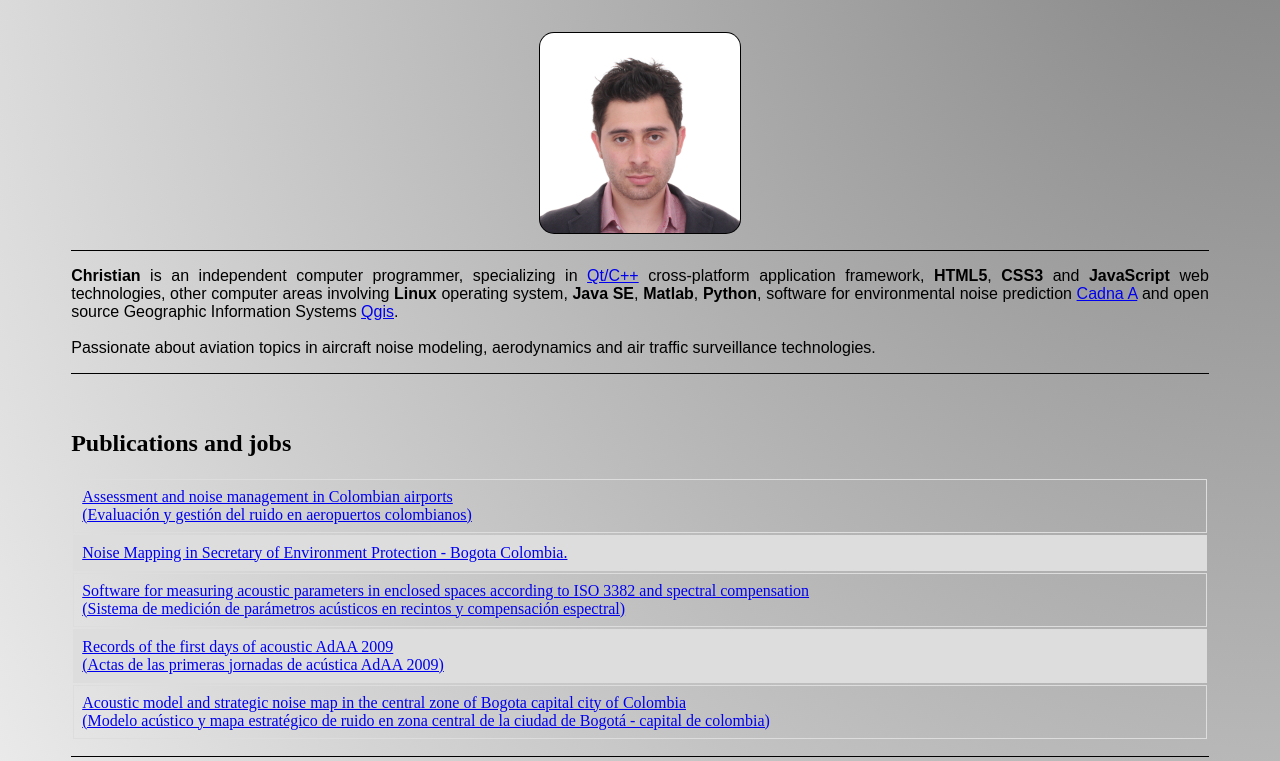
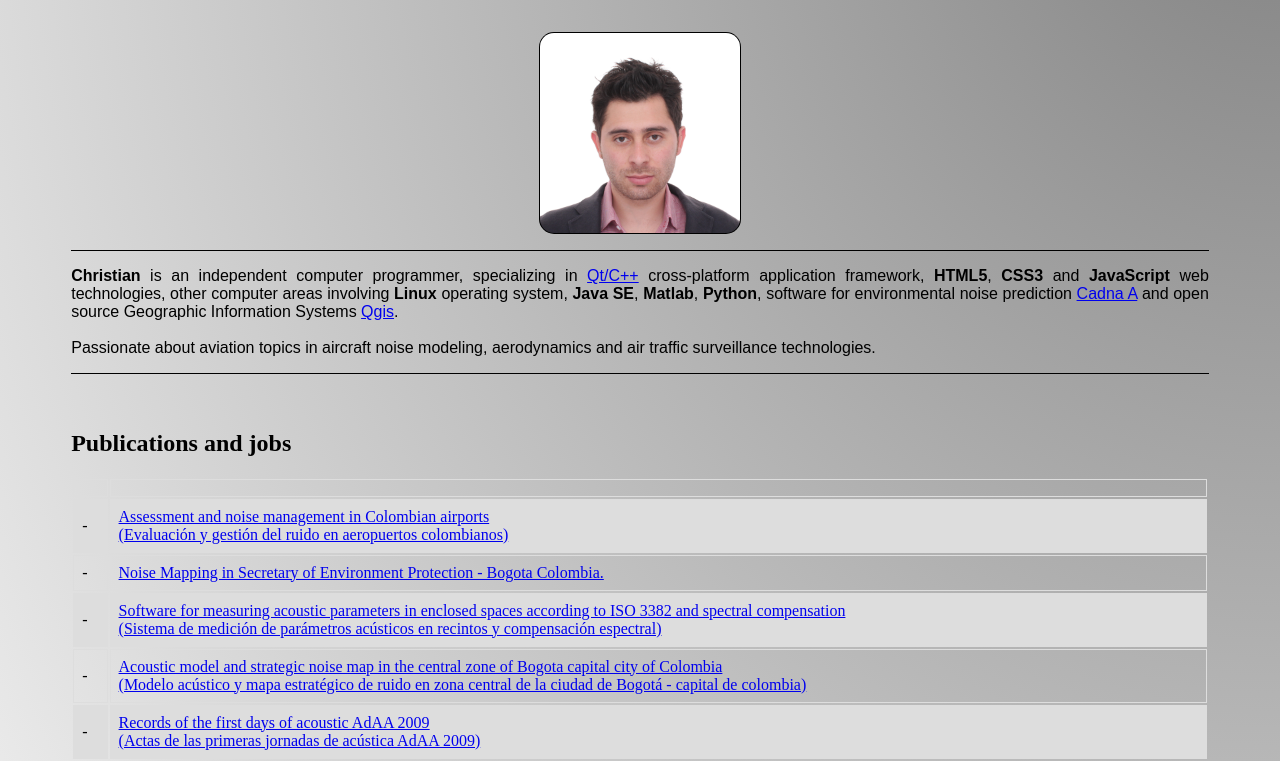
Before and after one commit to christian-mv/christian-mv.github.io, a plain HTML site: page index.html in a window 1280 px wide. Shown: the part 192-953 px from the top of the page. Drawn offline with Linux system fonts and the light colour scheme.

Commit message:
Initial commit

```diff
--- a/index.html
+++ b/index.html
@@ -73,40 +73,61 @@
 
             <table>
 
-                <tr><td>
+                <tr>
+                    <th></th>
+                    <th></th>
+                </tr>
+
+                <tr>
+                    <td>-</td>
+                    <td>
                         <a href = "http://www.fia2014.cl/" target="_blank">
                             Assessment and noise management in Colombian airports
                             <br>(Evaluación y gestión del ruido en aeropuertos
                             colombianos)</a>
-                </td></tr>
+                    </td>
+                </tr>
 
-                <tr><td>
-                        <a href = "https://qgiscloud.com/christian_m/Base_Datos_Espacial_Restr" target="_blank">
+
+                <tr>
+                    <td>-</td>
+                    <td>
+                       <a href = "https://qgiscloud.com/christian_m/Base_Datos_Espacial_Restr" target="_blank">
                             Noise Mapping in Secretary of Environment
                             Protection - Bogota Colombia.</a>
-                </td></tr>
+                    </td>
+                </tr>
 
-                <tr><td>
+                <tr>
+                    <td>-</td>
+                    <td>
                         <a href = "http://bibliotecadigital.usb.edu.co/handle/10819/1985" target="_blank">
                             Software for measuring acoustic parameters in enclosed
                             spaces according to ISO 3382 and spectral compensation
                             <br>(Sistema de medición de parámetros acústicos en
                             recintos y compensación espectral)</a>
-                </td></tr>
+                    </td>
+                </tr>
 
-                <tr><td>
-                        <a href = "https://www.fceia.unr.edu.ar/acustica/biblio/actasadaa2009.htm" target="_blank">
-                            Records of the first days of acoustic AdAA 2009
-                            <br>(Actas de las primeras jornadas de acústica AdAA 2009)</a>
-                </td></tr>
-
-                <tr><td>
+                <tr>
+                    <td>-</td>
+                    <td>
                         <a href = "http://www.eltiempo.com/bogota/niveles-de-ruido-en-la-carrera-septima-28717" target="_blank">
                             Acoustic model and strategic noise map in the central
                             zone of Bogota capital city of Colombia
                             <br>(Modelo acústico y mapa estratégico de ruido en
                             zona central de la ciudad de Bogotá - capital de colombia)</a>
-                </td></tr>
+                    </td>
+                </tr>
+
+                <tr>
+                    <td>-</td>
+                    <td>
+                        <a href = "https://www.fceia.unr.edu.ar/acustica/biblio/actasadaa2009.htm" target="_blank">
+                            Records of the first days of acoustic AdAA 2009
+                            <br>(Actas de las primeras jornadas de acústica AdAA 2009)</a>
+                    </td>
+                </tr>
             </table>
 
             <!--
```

EXERCISE –
Only the listing above, set down exactly and without pictures, belongs in the answer.

RESULT OF THIS EXERCISE –
Before and after one commit to christian-mv/christian-mv.github.io, a plain HTML site: page index.html in a window 1280 px wide. Shown: the part 192-953 px from the top of the page. Drawn offline with Linux system fonts and the light colour scheme.

Commit message:
Initial commit

```diff
--- a/index.html
+++ b/index.html
@@ -73,40 +73,61 @@
 
             <table>
 
-                <tr><td>
+                <tr>
+                    <th></th>
+                    <th></th>
+                </tr>
+
+                <tr>
+                    <td>-</td>
+                    <td>
                         <a href = "http://www.fia2014.cl/" target="_blank">
                             Assessment and noise management in Colombian airports
                             <br>(Evaluación y gestión del ruido en aeropuertos
                             colombianos)</a>
-                </td></tr>
+                    </td>
+                </tr>
 
-                <tr><td>
-                        <a href = "https://qgiscloud.com/christian_m/Base_Datos_Espacial_Restr" target="_blank">
+
+                <tr>
+                    <td>-</td>
+                    <td>
+                       <a href = "https://qgiscloud.com/christian_m/Base_Datos_Espacial_Restr" target="_blank">
                             Noise Mapping in Secretary of Environment
                             Protection - Bogota Colombia.</a>
-                </td></tr>
+                    </td>
+                </tr>
 
-                <tr><td>
+                <tr>
+                    <td>-</td>
+                    <td>
                         <a href = "http://bibliotecadigital.usb.edu.co/handle/10819/1985" target="_blank">
                             Software for measuring acoustic parameters in enclosed
                             spaces according to ISO 3382 and spectral compensation
                             <br>(Sistema de medición de parámetros acústicos en
                             recintos y compensación espectral)</a>
-                </td></tr>
+                    </td>
+                </tr>
 
-                <tr><td>
-                        <a href = "https://www.fceia.unr.edu.ar/acustica/biblio/actasadaa2009.htm" target="_blank">
-                            Records of the first days of acoustic AdAA 2009
-                            <br>(Actas de las primeras jornadas de acústica AdAA 2009)</a>
-                </td></tr>
-
-                <tr><td>
+                <tr>
+                    <td>-</td>
+                    <td>
                         <a href = "http://www.eltiempo.com/bogota/niveles-de-ruido-en-la-carrera-septima-28717" target="_blank">
                             Acoustic model and strategic noise map in the central
                             zone of Bogota capital city of Colombia
                             <br>(Modelo acústico y mapa estratégico de ruido en
                             zona central de la ciudad de Bogotá - capital de colombia)</a>
-                </td></tr>
+                    </td>
+                </tr>
+
+                <tr>
+                    <td>-</td>
+                    <td>
+                        <a href = "https://www.fceia.unr.edu.ar/acustica/biblio/actasadaa2009.htm" target="_blank">
+                            Records of the first days of acoustic AdAA 2009
+                            <br>(Actas de las primeras jornadas de acústica AdAA 2009)</a>
+                    </td>
+                </tr>
             </table>
 
             <!--
```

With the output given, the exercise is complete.